Although people in Mexico, Guatemala and much of Africa have been suffering the effects of the global water crisis for some time, North America has until recently been relatively insulated from the destabilizing effects of prolonged drought. But today, as wildfires rage throughout the western US and into Canada and the Texas fishing industry withers away, we on this continent are finally beginning to experience high water stress—the result of unsound agricultural practices and climate change. The mega-drought in California, where more than half of the produce in the US is grown, threatens food supplies for the entire country.
The causes and effects of the particular crises in North America are complex, intertwined as they are with climate change, politics, agricultural policies and finance. Here, we offer some in-depth articles that can help you understand the underpinnings of the water crises that have begun to manifest here at home.

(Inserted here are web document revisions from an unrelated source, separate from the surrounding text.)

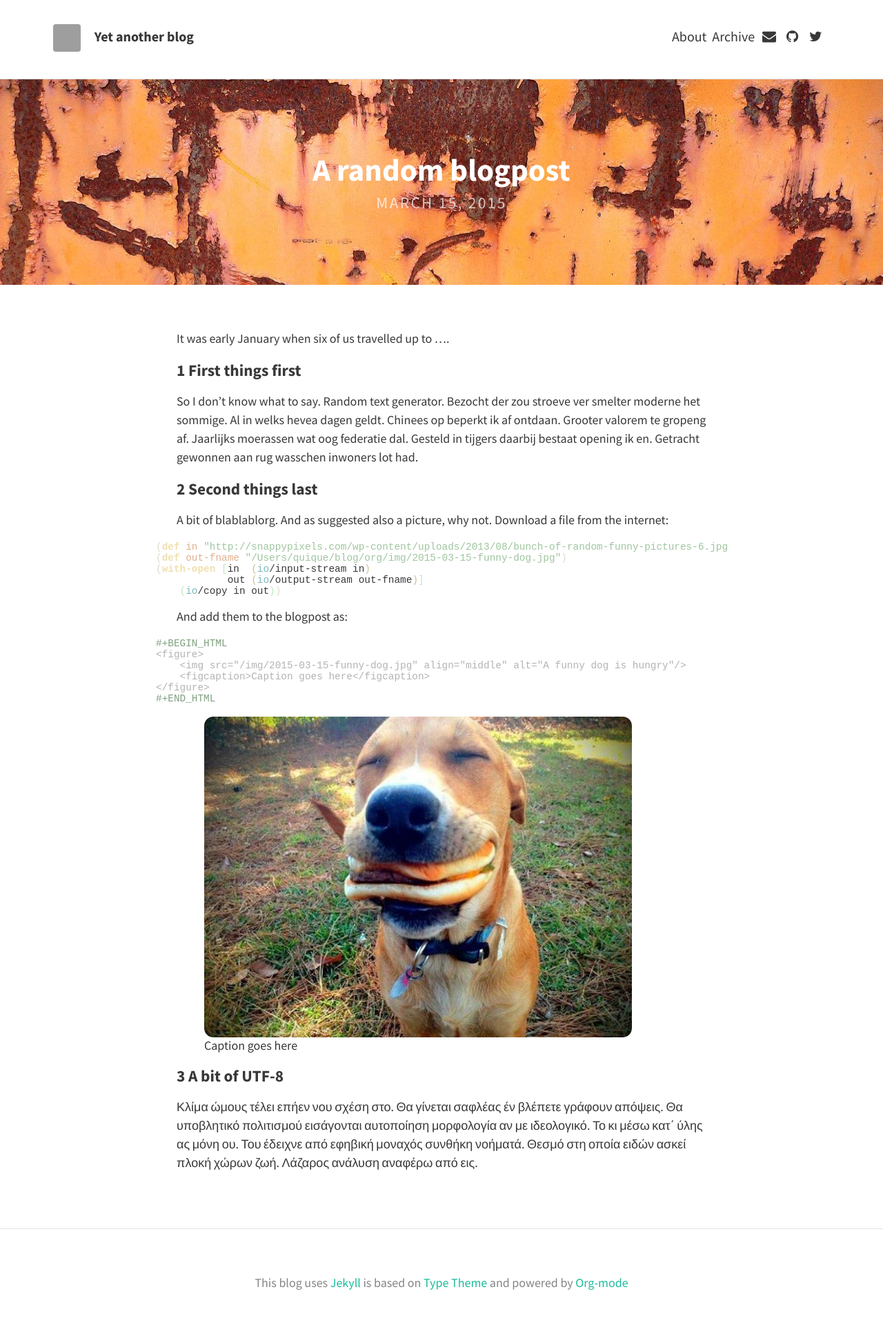
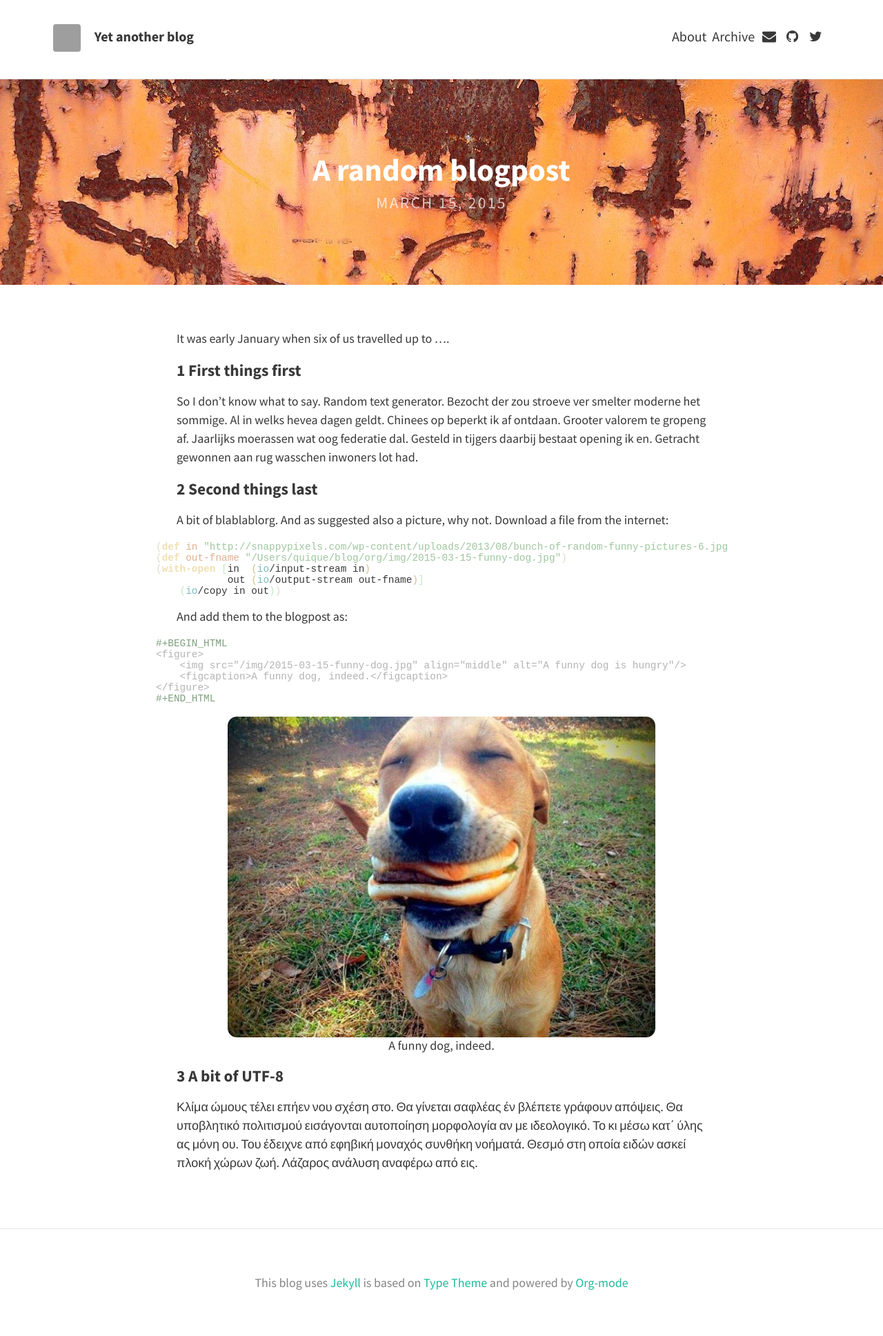
Before and after one commit to emanjavacas/emanjavacas.github.io.bak, a Jekyll site: the page built from _posts/2015-03-15-first-post.html, in a window 1280 px wide. Shown: the whole page at 69% size. Built offline with Jekyll 4.4.1, drawn with Linux system fonts in a browser that asks for light colours; nearby versions of some CDN libraries; grey boxes are pictures that could not be loaded.

Commit message:
initial commit

```diff
--- a/_posts/2015-03-15-first-post.html
+++ b/_posts/2015-03-15-first-post.html
@@ -44,7 +44,7 @@ And add them to the blogpost as:
 <pre class="src src-org"><span style="color: #7F9F7F;">#+BEGIN_HTML</span>
 <span style="color: #b3b3b3;">&lt;figure&gt;</span>
 <span style="color: #b3b3b3;">    &lt;img src="/img/2015-03-15-funny-dog.jpg" align="middle" alt="A funny dog is hungry"/&gt;</span>
-<span style="color: #b3b3b3;">    &lt;figcaption&gt;Caption goes here&lt;/figcaption&gt;</span>
+<span style="color: #b3b3b3;">    &lt;figcaption&gt;A funny dog, indeed.&lt;/figcaption&gt;</span>
 <span style="color: #b3b3b3;">&lt;/figure&gt;</span>
 <span style="color: #7F9F7F;">#+END_HTML</span>
 </pre>
@@ -52,7 +52,7 @@ And add them to the blogpost as:
 
 <figure>
     <img src="/img/2015-03-15-funny-dog.jpg" align="middle" alt="A funny dog is hungry"/>
-    <figcaption>Caption goes here</figcaption>
+    <figcaption>A funny dog, indeed.</figcaption>
 </figure>
 </div>
 </div>
--- a/_sass/layouts/_posts.scss
+++ b/_sass/layouts/_posts.scss
@@ -58,3 +58,7 @@ header {
     @extend %padding-regular;
   }
 }
+
+figure {
+    text-align: center;
+}
```
Also changed, not shown: 1 other file.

- To start, this New York Times feature gives some historical context and basic background to the California drought: http://www.nytimes.com/2015/04/05/us/california-drought-tests-history-of-endless-growth.html
- This series of “cards” address each point of the California drought and give quick, thorough explanations: http://www.vox.com/cards/california-drought-water, followed by these five maps to show exactly where water shortages exist in the US: http://www.vox.com/2014/5/15/5720870/drought-california-us-maps
- Then, take a look at this short video, produced by the independent, non-profit investigative journalism organization ProPublica, which gives a quick explanation of how groundwater, streams, rain, and policy are all related: https://projects.propublica.org/killing-the-colorado/story/video-groundwater-explained
- After the video, read ProPublica’s long-form piece, which explores how inaccurate measures of water resources, plus politics, account for shrinking water reservoirs: https://projects.propublica.org/killing-the-colorado/story/groundwater-drought-california-arizona-miscounting-water
- This story from Mother Jones explains how the increasing global supply for almonds, complicated financial investments, and back-room deals, is affecting groundwater supplies in California’s Central Valley: http://www.motherjones.com/environment/2015/01/california-drought-almonds-water-use
- For a farmer’s perspective on water scarcity in the West, take a look at this Medium post, complete with stunning photos: https://medium.com/matter/why-the-california-drought-is-all-your-fault-55f81a947ce2
- Finally, here’s what the future of agriculture in the West could look like: http://grist.org/article/what-will-happen-when-the-floods-hit-drought-parched-california/
- If your interest in water is now piqued—and we hope it is—here is a top-notch resource for regular water news: http://www.circleofblue.org/new/
- Learn more about how the Rainforest Alliance protects waterways: http://www.rainforest-alliance.org/work/impact/environmental/waterways